We are proud to announce that eleven Safe Passage high school students, four mothers, and one father received diplomas this year. Some have decided to enter the formal workforce right away and others have already begun preparing for their college entrance exams.

According to UNICEF, in Guatemala only about 40% of school-aged male students obtain a secondary education. The number is even less for female students. The Guatemala City garbage dump has been open and informally employing generation after generation for the past sixty years. These eleven graduates have effectively broken that cycle of poverty; it only takes one generation to do so. 
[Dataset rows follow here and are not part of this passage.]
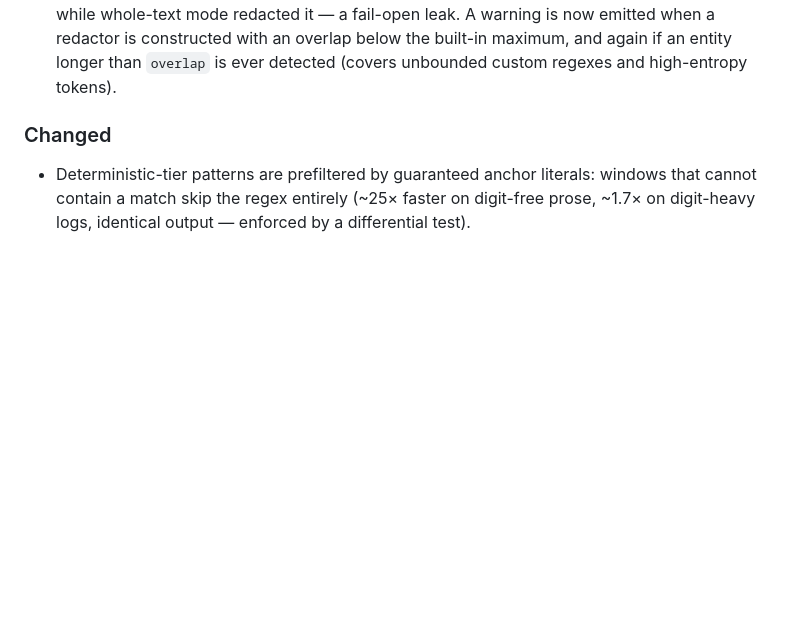
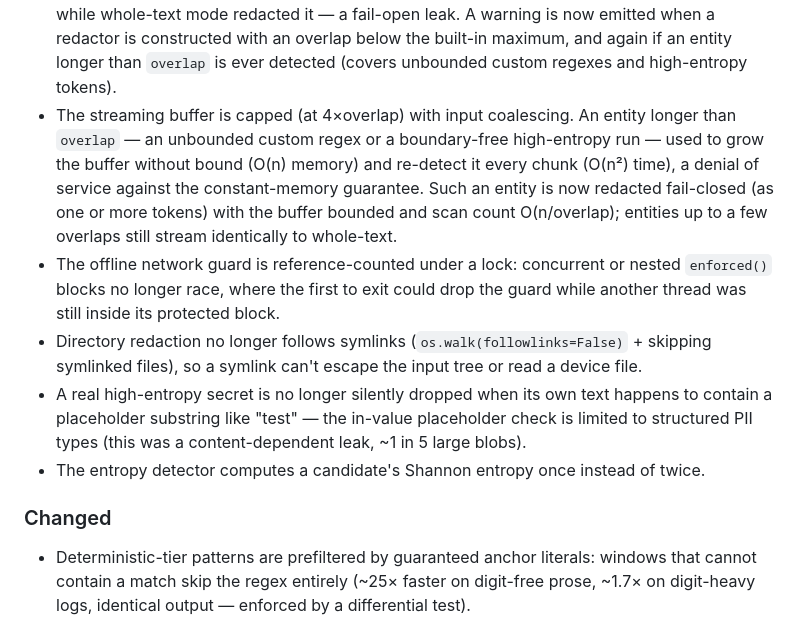
Before and after one commit to MounishSenisetty/SafeStream-Redactor, a Markdown page: CHANGELOG.md, the part around the change. Drawn GitHub-style; blank space fills up the shorter version.

```diff
--- a/CHANGELOG.md
+++ b/CHANGELOG.md
@@ -62,6 +62,21 @@ Notable changes to this project. The format follows
   warning is now emitted when a redactor is constructed with an overlap below the built-in
   maximum, and again if an entity longer than `overlap` is ever detected (covers unbounded
   custom regexes and high-entropy tokens).
+- The streaming buffer is capped (at 4×overlap) with input coalescing. An entity longer
+  than `overlap` — an unbounded custom regex or a boundary-free high-entropy run — used to
+  grow the buffer without bound (O(n) memory) and re-detect it every chunk (O(n²) time), a
+  denial of service against the constant-memory guarantee. Such an entity is now redacted
+  fail-closed (as one or more tokens) with the buffer bounded and scan count O(n/overlap);
+  entities up to a few overlaps still stream identically to whole-text.
+- The offline network guard is reference-counted under a lock: concurrent or nested
+  `enforced()` blocks no longer race, where the first to exit could drop the guard while
+  another thread was still inside its protected block.
+- Directory redaction no longer follows symlinks (`os.walk(followlinks=False)` + skipping
+  symlinked files), so a symlink can't escape the input tree or read a device file.
+- A real high-entropy secret is no longer silently dropped when its own text happens to
+  contain a placeholder substring like "test" — the in-value placeholder check is limited
+  to structured PII types (this was a content-dependent leak, ~1 in 5 large blobs).
+- The entropy detector computes a candidate's Shannon entropy once instead of twice.
 
 ### Changed
 
```
Also changed, not shown: README.md (+8 -5 lines), docs/ROADMAP.md (+17 -0 lines).
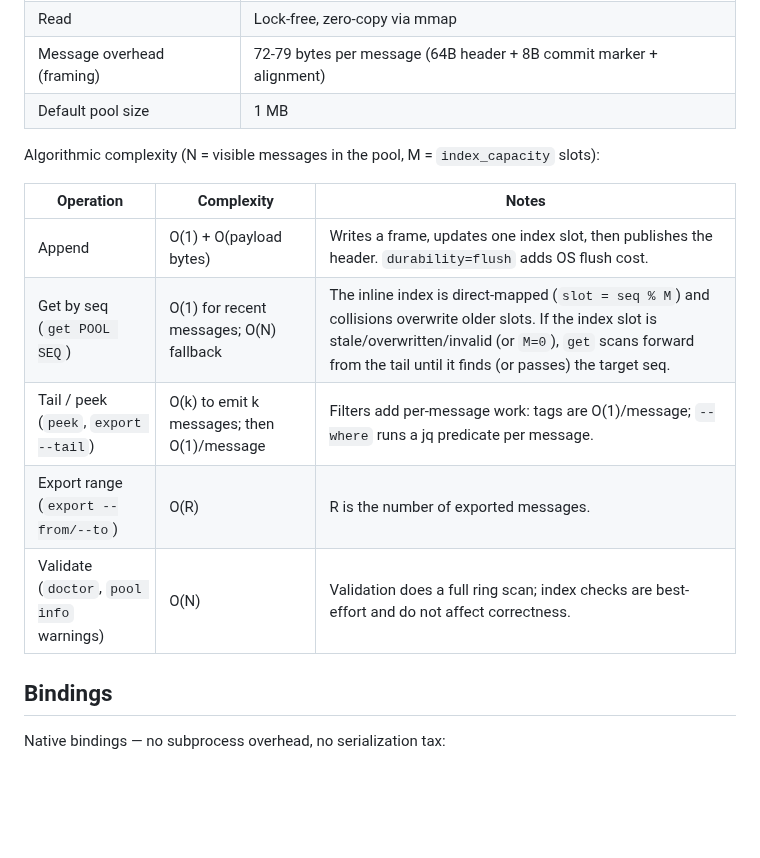
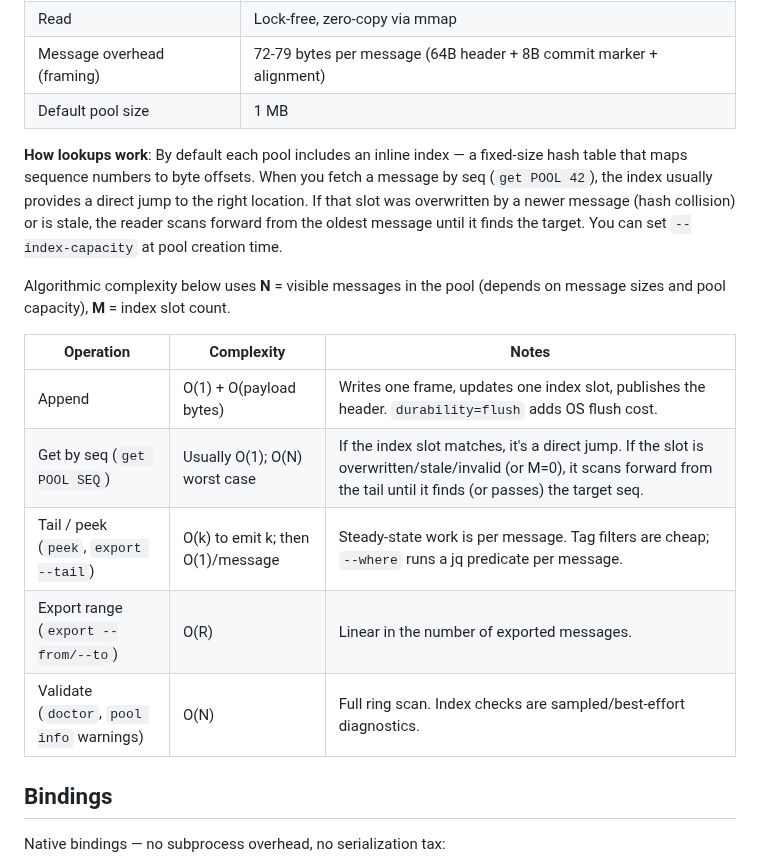
Before and after one commit to sandover/plasmite, a Markdown page: README.md, the part around the change. GitHub-like rendering; blank space fills up the shorter version.

```diff
--- a/README.md
+++ b/README.md
@@ -170,15 +170,17 @@ Default pool directory: `~/.plasmite/pools/`.
 | Message overhead (framing) | 72-79 bytes per message (64B header + 8B commit marker + alignment) |
 | Default pool size | 1 MB |
 
-Algorithmic complexity (N = visible messages in the pool, M = `index_capacity` slots):
+**How lookups work**: By default each pool includes an inline index — a fixed-size hash table that maps sequence numbers to byte offsets. When you fetch a message by seq (`get POOL 42`), the index usually provides a direct jump to the right location. If that slot was overwritten by a newer message (hash collision) or is stale, the reader scans forward from the oldest message until it finds the target. You can set `--index-capacity` at pool creation time.
+
+Algorithmic complexity below uses **N** = visible messages in the pool (depends on message sizes and pool capacity), **M** = index slot count.
 
 | Operation | Complexity | Notes |
 |---|---|---|
-| Append | O(1) + O(payload bytes) | Writes a frame, updates one index slot, then publishes the header. `durability=flush` adds OS flush cost. |
-| Get by seq (`get POOL SEQ`) | O(1) for recent messages; O(N) fallback | The inline index is direct-mapped (`slot = seq % M`) and collisions overwrite older slots. If the index slot is stale/overwritten/invalid (or `M=0`), `get` scans forward from the tail until it finds (or passes) the target seq. |
-| Tail / peek (`peek`, `export --tail`) | O(k) to emit k messages; then O(1)/message | Filters add per-message work: tags are O(1)/message; `--where` runs a jq predicate per message. |
-| Export range (`export --from/--to`) | O(R) | R is the number of exported messages. |
-| Validate (`doctor`, `pool info` warnings) | O(N) | Validation does a full ring scan; index checks are best-effort and do not affect correctness. |
+| Append | O(1) + O(payload bytes) | Writes one frame, updates one index slot, publishes the header. `durability=flush` adds OS flush cost. |
+| Get by seq (`get POOL SEQ`) | Usually O(1); O(N) worst case | If the index slot matches, it's a direct jump. If the slot is overwritten/stale/invalid (or M=0), it scans forward from the tail until it finds (or passes) the target seq. |
+| Tail / peek (`peek`, `export --tail`) | O(k) to emit k; then O(1)/message | Steady-state work is per message. Tag filters are cheap; `--where` runs a jq predicate per message. |
+| Export range (`export --from/--to`) | O(R) | Linear in the number of exported messages. |
+| Validate (`doctor`, `pool info` warnings) | O(N) | Full ring scan. Index checks are sampled/best-effort diagnostics. |
 
 ## Bindings
 
```
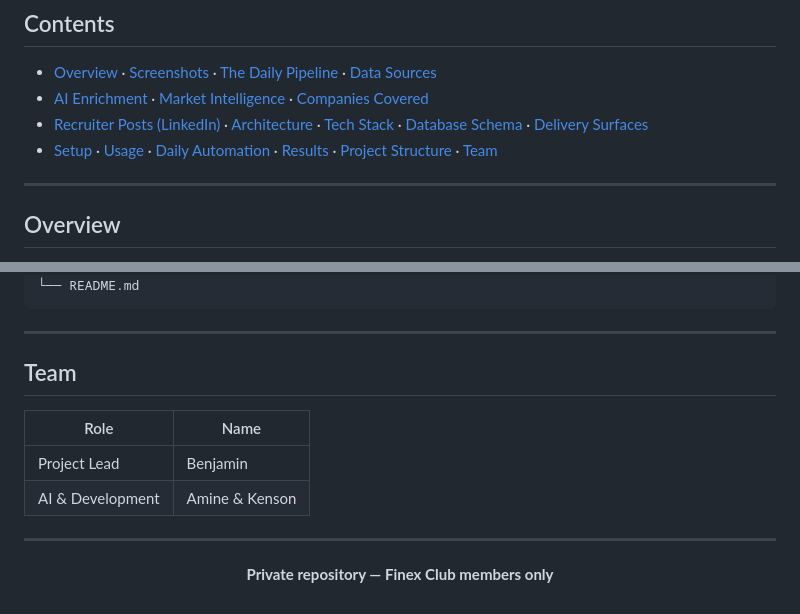
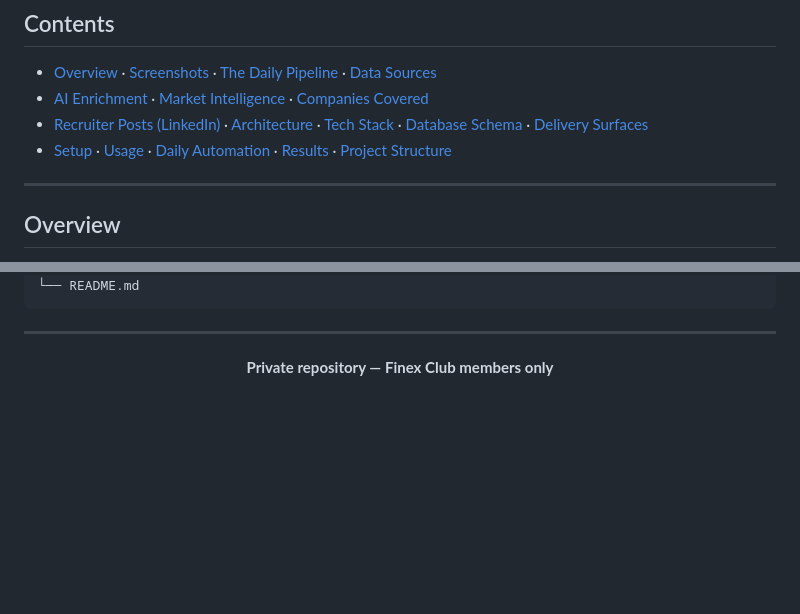
Before and after one commit to CHAD-sys/hk-financial-job-scraper, a Markdown page: README.md, 2 parts joined by grey strips. GitHub-like rendering; blank space fills up the shorter version.

Commit message:
docs: remove Team section from README
Co-Authored-By: Claude Sonnet 5 <noreply@anthropic.com>

```diff
--- a/README.md
+++ b/README.md
@@ -17,7 +17,7 @@
 - [Overview](#overview) · [Screenshots](#screenshots) · [The Daily Pipeline](#the-daily-pipeline) · [Data Sources](#data-sources)
 - [AI Enrichment](#ai-enrichment--salary-calibration) · [Market Intelligence](#market-intelligence--analytics) · [Companies Covered](#companies-covered)
 - [Recruiter Posts (LinkedIn)](#recruiter-posts-linkedin) · [Architecture](#architecture) · [Tech Stack](#tech-stack) · [Database Schema](#database-schema) · [Delivery Surfaces](#delivery-surfaces)
-- [Setup](#setup) · [Usage](#usage) · [Daily Automation](#daily-automation) · [Results](#results) · [Project Structure](#project-structure) · [Team](#team)
+- [Setup](#setup) · [Usage](#usage) · [Daily Automation](#daily-automation) · [Results](#results) · [Project Structure](#project-structure)
 
 ---
 
@@ -409,15 +409,6 @@ hk-job-scraper/
 
 ---
 
-## Team
-
-| Role | Name |
-|------|------|
-| Project Lead | Benjamin |
-| AI & Development | Amine & Kenson |
-
----
-
 <div align="center">
 
 **Private repository — Finex Club members only**
```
With the degrees these students now hold, they are ahead of the majority of their Guatemalan peers. It should really be no surprise that some are still unsure of what’s coming next for them—they have so many options to choose from. They could become teachers, they could balance budgets for multi-national corporations, they could open their own restaurants. Amidst all the uncertainty, though, one thing is clear: they will never have to work in the garbage dump.

Four mothers and one father of Safe Passage walked the stage as well last Saturday during the Adult Literacy graduation. They received their sixth-grade diplomas, which will undoubtedly open up formal income opportunities for them all. Perhaps even more importantly, though, these parents are now shining examples, to their children and family members who attend Safe Passage, that education matters. The father who graduated is named Zefer. At graduation, I was sitting behind his younger brother Junior, who will be in high school next year. As Zefer crossed the stage to accept his diploma, Junior looked back at me. “That,” he said, pointing at Zefer. “That is my brother who is graduating.” He was shaking his head, near tears. “I just can’t believe it.”

Safe Passage is an incredibly complex organization: we work with children from ages two

to twenty one; we work with mothers and fathers, both in adult literacy and in social entrepreneurship; we have a full time clinic, a nutrition program, and so much more. But despite this complexity, our mission remains simple – to empower the children and families that live around the Guatemala City Garbage dump through education.

Last Saturday eleven former Safe Passage high school students walked into the top percentile of their peers, four mothers and one father inspired their children and siblings to continue their education—and all sixteen graduates took one of the most important steps toward breaking the cycle of poverty and replacing it with one of hope. There is still so much work to be done, for the graduates and for Safe Passage, but we can look at Saturday’s graduation and say in a small and happy way, mission accomplished.

-Joshua Fleming

Safe Passage Visitors Coordinator